If I’ve worked with your existing brand materials, chances are, I’ve asked you for some native files. And especially when it comes to logos, I asked you for a vector file. Here’s a quick primer on raster vs. vector images, appropriate use cases, etc.



Bikey bitmap – pretty pixelated upon closer look, eh?

A raster, or bitmap image is made up of pixels or points of color within a dot matrix data structure. Basically, it’s a bunch of tiny pixels that make up a big beautiful image.

Raster files types include:



Nice and clean, no matter what size!

A vector image is a math-based graphic, made up of points, lines, curves, and shapes. Vectors (or paths) contain the information about properties of the graphic, sort of like a “formula” for the graphic.

Vector file types include:
(*A little warning here: sometimes raster files are also saved as PDFs or EPSs. So you need to double-check that the file you have is in fact vector. The best way to do this with a PDF is to zoom waaaaay in—does the image still look really crisp? Or are you seeing pixels?)

Scale to see the difference

So, while raster images can get really pixelated when enlarged, a vector graphic can be magnified infinitely while retaining the same quality. (The raster image only has a set number of pixels, and cannot make up pixels to “fill in” as the image is enlarged, whereas the vector graphic has all the information it needs to scale without any problem.)

You don’t really need to remember all that (unless it’s interesting to you like it is to this design nerd), but you do need to know where and when to use which type of image.

Logos should be vector. Period.

If you want your logo to be crisp, clean, and 100% awesome wherever it appears at whatever size, it has to be vector. No professional designer would create it any other way. If your current logo isn’t in vector format, invest in making it so—a designer can trace and rebuild your logo in vector format. It is well worth the time and cost.

Photos are raster. So go big!

A photo can be scaled down as much as you want without terrible quality loss. A photo can NEVER be scaled up without loss of quality.
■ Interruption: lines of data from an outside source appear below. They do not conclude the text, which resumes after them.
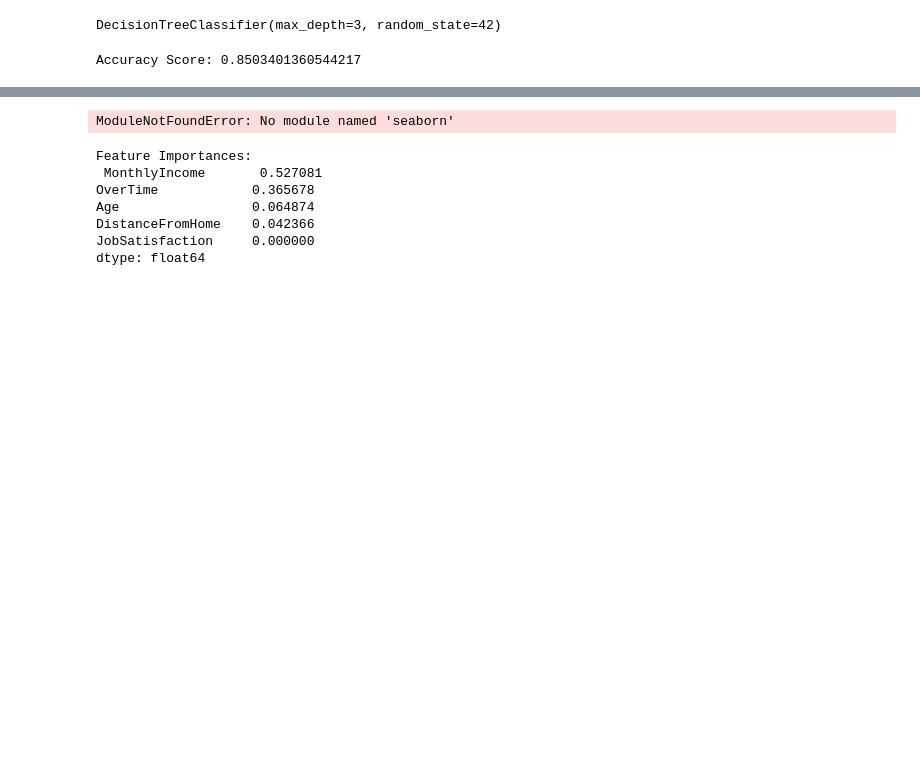
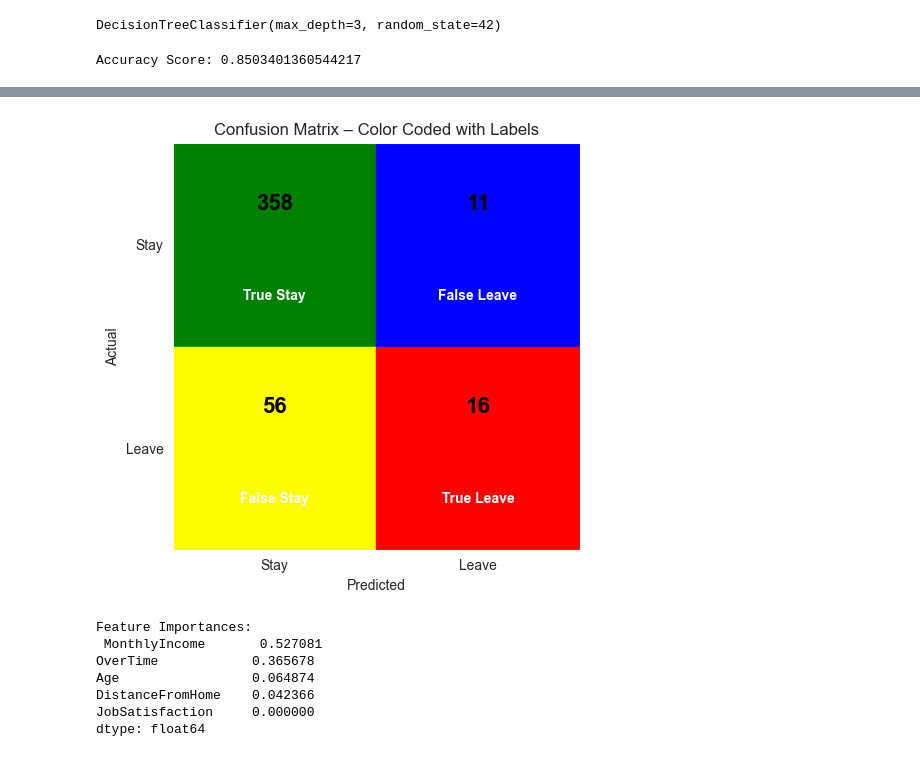
Before and after one commit to activesun1982/decision-tree-hr-attrition-analysis, a Jupyter notebook: decision_tree_attrition_fixed.ipynb, the cells around one changed output, grey strips where cells are left out. Saved outputs shown, nothing was run; the diff lists cells and outputs as text; code cells hidden in the pictures; blank space fills up the shorter version.

Commit message:
Refine the confusion matrix with color coding

```diff
--- a/decision_tree_attrition_fixed.ipynb
+++ b/decision_tree_attrition_fixed.ipynb
@@ -95,55 +97,64 @@ plt.show()
 # %%
 import pandas as pd
 import matplotlib.pyplot as plt
+import numpy as np
 import seaborn as sns
 from sklearn.model_selection import train_test_split
 from sklearn.tree import DecisionTreeClassifier
 from sklearn.metrics import confusion_matrix
 
-# Load and preprocess dataset
-df = pd.read_csv("WA_Fn-UseC_-HR-Employee-Attrition.csv")
-df = df[["Attrition", "Age", "JobSatisfaction", "MonthlyIncome", "DistanceFromHome", "OverTime"]]
-df["Attrition"] = df["Attrition"].map({"Yes": 1, "No": 0})
-df["OverTime"] = df["OverTime"].map({"Yes": 1, "No": 0})
-
-X = df.drop("Attrition", axis=1)
-y = df["Attrition"]
-
-# Train/test split
-X_train, X_test, y_train, y_test = train_test_split(X, y, test_size=0.2, random_state=42)
-
 # Train model
-model = DecisionTreeClassifier(max_depth=3, random_state=42)
-model.fit(X_train, y_train)
+#model = DecisionTreeClassifier(max_depth=3, random_state=42)
+#model.fit(X_train, y_train)
 
 # Predict
 y_pred = model.predict(X_test)
 cm = confusion_matrix(y_test, y_pred)
 
 # Define base heatmap with colored background
-colors = [["green", "blue"], ["yellow", "red"]]
-flat_colors = sum(colors, [])  # Flatten the list
-plt.figure(figsize=(6, 5))
-ax = sns.heatmap(cm, annot=True, fmt='d', cmap=sns.color_palette(flat_colors, as_cmap=True),
-                 xticklabels=["Stay", "Leave"], yticklabels=["Stay", "Leave"],
-                 cbar=False, linewidths=0.5, linecolor='black', square=True)
 
-# Custom overlay labels
-labels = [["✅ True Stay", "❌ False Leave"],
-          ["⚠️ False Stay", "✅ True Leave"]]
+# Set manual colors per cell (based on position)
+cell_colors = np.array([["green", "blue"],
+                        ["yellow", "red"]])
+
+# Plot square patches with fixed colors
+fig, ax = plt.subplots(figsize=(6, 5))
+for i in range(2):
+    for j in range(2):
+        ax.add_patch(plt.Rectangle((j, i), 1, 1, color=cell_colors[i][j]))
+
+# Overlay numeric confusion matrix values
+for i in range(2):
+    for j in range(2):
+        ax.text(j + 0.5, i + 0.3, cm[i, j], ha='center', va='center',
+                fontsize=16, color='black', fontweight='bold')
+
+# Custom descriptive labels
+labels = [["True Stay", "False Leave"],
+          ["False Stay", "True Leave"]]
 
 for i in range(2):
     for j in range(2):
-        ax.text(j + 0.5, i + 0.8, labels[i][j],
-                ha='center', va='center', fontsize=9, color='black', weight='bold')
+        ax.text(j + 0.5, i + 0.75, labels[i][j],
+                ha='center', va='center', fontsize=10, color='white', fontweight='bold')
 
-plt.xlabel("Predicted")
-plt.ylabel("Actual")
-plt.title("Confusion Matrix – Color Coded with Labels")
+# Axis setup
+ax.set_xticks([0.5, 1.5])
+ax.set_yticks([0.5, 1.5])
+ax.set_xticklabels(["Stay", "Leave"])
+ax.set_yticklabels(["Stay", "Leave"])
+ax.set_xlabel("Predicted")
+ax.set_ylabel("Actual")
+ax.set_title("Confusion Matrix – Color Coded with Labels")
+ax.set_xlim(0, 2)
+ax.set_ylim(0, 2)
+ax.invert_yaxis()
+ax.set_aspect('equal')
+plt.grid(False)
 plt.tight_layout()
 plt.show()
 # %% [output]
-ModuleNotFoundError: No module named 'seaborn'
+[figure, added]
 # %%
 #understanding the importance of drivers / levers based on feature importance
 
```
Also changed, not shown: parts of 2 cells of this notebook.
It is a bitmap image with limited pixels, and ya just can’t make those up out of thin air. So when you’re sourcing brand images that are raster-based (usually photography), start BIG.

Here’s a handy infographic to help you remember, courtesy of iVolve Marketing:


When in doubt, just ask me. I’m happy to help—I want ALL of your images to look as picture-perfect as possible.